*** Opening of Records for this exercise ***

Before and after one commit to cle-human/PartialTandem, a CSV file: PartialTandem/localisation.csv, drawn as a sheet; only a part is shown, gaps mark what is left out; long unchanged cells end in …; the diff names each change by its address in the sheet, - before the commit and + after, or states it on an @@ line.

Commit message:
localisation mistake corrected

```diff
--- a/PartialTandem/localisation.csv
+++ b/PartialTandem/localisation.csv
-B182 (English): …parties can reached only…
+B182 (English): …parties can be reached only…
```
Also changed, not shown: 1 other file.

*** Close of Records for this exercise ***

Using the listing above, pick out each line that contains the word "only", then copy it.

Before and after one commit to cle-human/PartialTandem, a CSV file: PartialTandem/localisation.csv, drawn as a sheet; only a part is shown, gaps mark what is left out; long unchanged cells end in …; the diff names each change by its address in the sheet, - before the commit and + after, or states it on an @@ line.
-B182 (English): …parties can reached only…
+B182 (English): …parties can be reached only…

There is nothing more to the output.